TAIPEI/FRANKFURT/WASHINGTON – The United States is considering options for a sanctions package against China to deter it from invading Taiwan, with the European Union coming under diplomatic pressure from Taipei to do the same, according to sources familiar with the discussions.

The sources said the deliberations in Washington and Taipei’s separate lobbying of EU envoys were both at an early stage – a response to fears of a Chinese invasion which have grown as military tensions escalate in the Taiwan Strait.

In both cases, the idea is to take sanctions beyond measures already taken in the West to restrict some trade and investment with China in sensitive technologies like computer chips and telecoms equipment.

The sources did not provide any details of what is being considered but the notion of sanctions on the world’s second-largest economy and one of the global supply chain’s biggest links raises questions of feasibility.

“The potential imposition of sanctions on China is a far more complex exercise than sanctions on Russia, given US and allies’ extensive entanglement with the Chinese economy,” said Nazak Nikakhtar, a former senior US Commerce Department official.

China claims Taiwan as its own territory and last month fired missiles over the island and sailed warships across their unofficial sea frontier after US House of Representatives Speaker Nancy Pelosi visited Taipei in what Beijing saw as a provocation.

Chinese President Xi Jinping has vowed to reunify democratically-governed Taiwan with the mainland and has not ruled out the use of force. He is set to secure a third, five-year leadership term at a Communist Party congress next month.

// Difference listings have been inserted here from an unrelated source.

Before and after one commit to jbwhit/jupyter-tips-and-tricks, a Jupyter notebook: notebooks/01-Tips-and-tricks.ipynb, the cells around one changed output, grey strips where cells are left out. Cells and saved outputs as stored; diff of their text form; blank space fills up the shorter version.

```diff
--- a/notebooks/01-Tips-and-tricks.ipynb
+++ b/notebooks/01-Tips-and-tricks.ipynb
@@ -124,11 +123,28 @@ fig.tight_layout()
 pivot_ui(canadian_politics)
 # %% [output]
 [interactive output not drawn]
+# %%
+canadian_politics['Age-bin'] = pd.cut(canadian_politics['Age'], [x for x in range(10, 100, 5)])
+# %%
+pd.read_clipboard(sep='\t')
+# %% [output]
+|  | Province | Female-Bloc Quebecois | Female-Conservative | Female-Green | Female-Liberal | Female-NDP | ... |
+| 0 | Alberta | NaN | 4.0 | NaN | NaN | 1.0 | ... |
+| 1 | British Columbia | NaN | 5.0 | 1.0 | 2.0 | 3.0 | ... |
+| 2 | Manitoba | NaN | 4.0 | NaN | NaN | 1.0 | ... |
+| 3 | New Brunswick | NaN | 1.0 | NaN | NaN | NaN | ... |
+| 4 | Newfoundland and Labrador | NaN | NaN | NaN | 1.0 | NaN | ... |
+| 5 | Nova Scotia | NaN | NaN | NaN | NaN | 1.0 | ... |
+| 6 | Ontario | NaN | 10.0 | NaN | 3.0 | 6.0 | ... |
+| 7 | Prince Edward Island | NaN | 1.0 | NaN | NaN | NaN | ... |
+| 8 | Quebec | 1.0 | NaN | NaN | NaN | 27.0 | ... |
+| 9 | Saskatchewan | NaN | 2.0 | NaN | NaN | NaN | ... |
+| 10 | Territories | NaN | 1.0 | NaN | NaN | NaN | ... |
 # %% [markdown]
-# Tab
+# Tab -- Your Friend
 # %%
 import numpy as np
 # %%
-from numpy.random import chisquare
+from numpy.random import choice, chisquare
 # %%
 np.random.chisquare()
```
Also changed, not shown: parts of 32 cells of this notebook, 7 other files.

In Washington, officials are considering options for a possible package of sanctions against China to deter Xi from attempting to invade Taiwan, said a US official and an official from a country in close coordination with Washington.

USĀ talks over sanctions began after Russia invaded Ukraine in February, but took on fresh urgency after the Chinese reaction to Pelosi’s visit, the two sources said.

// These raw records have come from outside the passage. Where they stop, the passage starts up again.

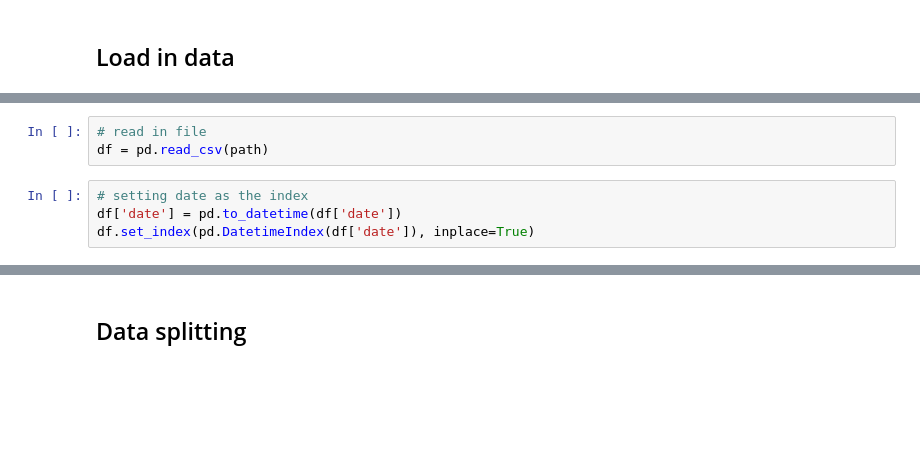
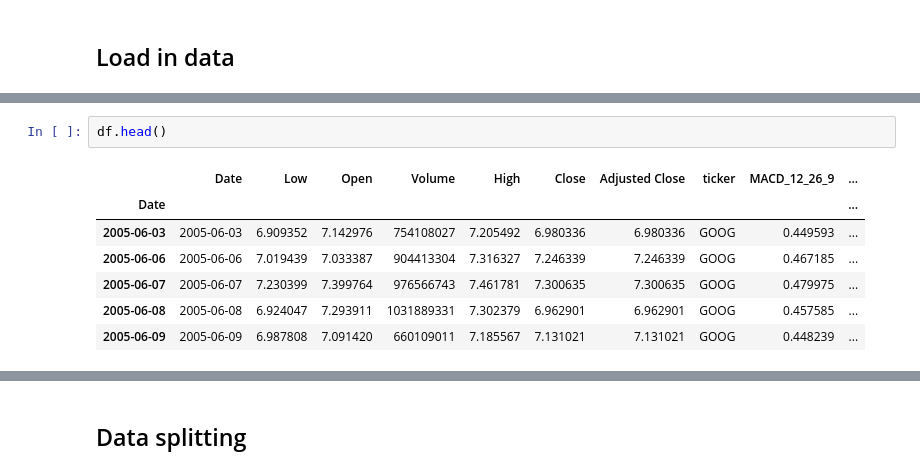
Before and after one commit to DanielVeress/price_prediction, a Jupyter notebook: price_prediction.ipynb, the cells around one changed output, grey strips where cells are left out. Drawn from its saved outputs; the diff is of its cells as text; blank space fills up the shorter version.

```diff
--- a/price_prediction.ipynb
+++ b/price_prediction.ipynb
@@ -66,7 +81,0 @@ Most recent file will be used:
-# %%
-# read in file
-df = pd.read_csv(path)
-# %%
-# setting date as the index
-df['date'] = pd.to_datetime(df['date'])
-df.set_index(pd.DatetimeIndex(df['date']), inplace=True)
@@ -81,3 +82,13 @@ df.head(3)
+# %%
+df.head()
+# %% [output]
+|  | Date | Low | Open | Volume | High | Close | Adjusted Close | ticker | MACD_12_26_9 | ... |
+| Date |  |  |  |  |  |  |  |  |  | ... |
+| 2005-06-03 | 2005-06-03 | 6.909352 | 7.142976 | 754108027 | 7.205492 | 6.980336 | 6.980336 | GOOG | 0.449593 | ... |
+| 2005-06-06 | 2005-06-06 | 7.019439 | 7.033387 | 904413304 | 7.316327 | 7.246339 | 7.246339 | GOOG | 0.467185 | ... |
+| 2005-06-07 | 2005-06-07 | 7.230399 | 7.399764 | 976566743 | 7.461781 | 7.300635 | 7.300635 | GOOG | 0.479975 | ... |
+| 2005-06-08 | 2005-06-08 | 6.924047 | 7.293911 | 1031889331 | 7.302379 | 6.962901 | 6.962901 | GOOG | 0.457585 | ... |
+| 2005-06-09 | 2005-06-09 | 6.987808 | 7.091420 | 660109011 | 7.185567 | 7.131021 | 7.131021 | GOOG | 0.448239 | ... |
 # %%
 df.columns
 # %% [output]
```
Also changed, not shown: parts of 67 cells of this notebook, 6 other files.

The United States, backed by Nato allies, took a similar approach to Russia in January with a threat of unspecified sanctions but this failed to dissuade Russian President Vladimir Putin from launching his invasion of Ukraine.

The White House is focused on getting countries on the same page, including coordinating between Europe and Asia, and avoiding provoking Beijing, the non-US official said.

The White House declined to comment.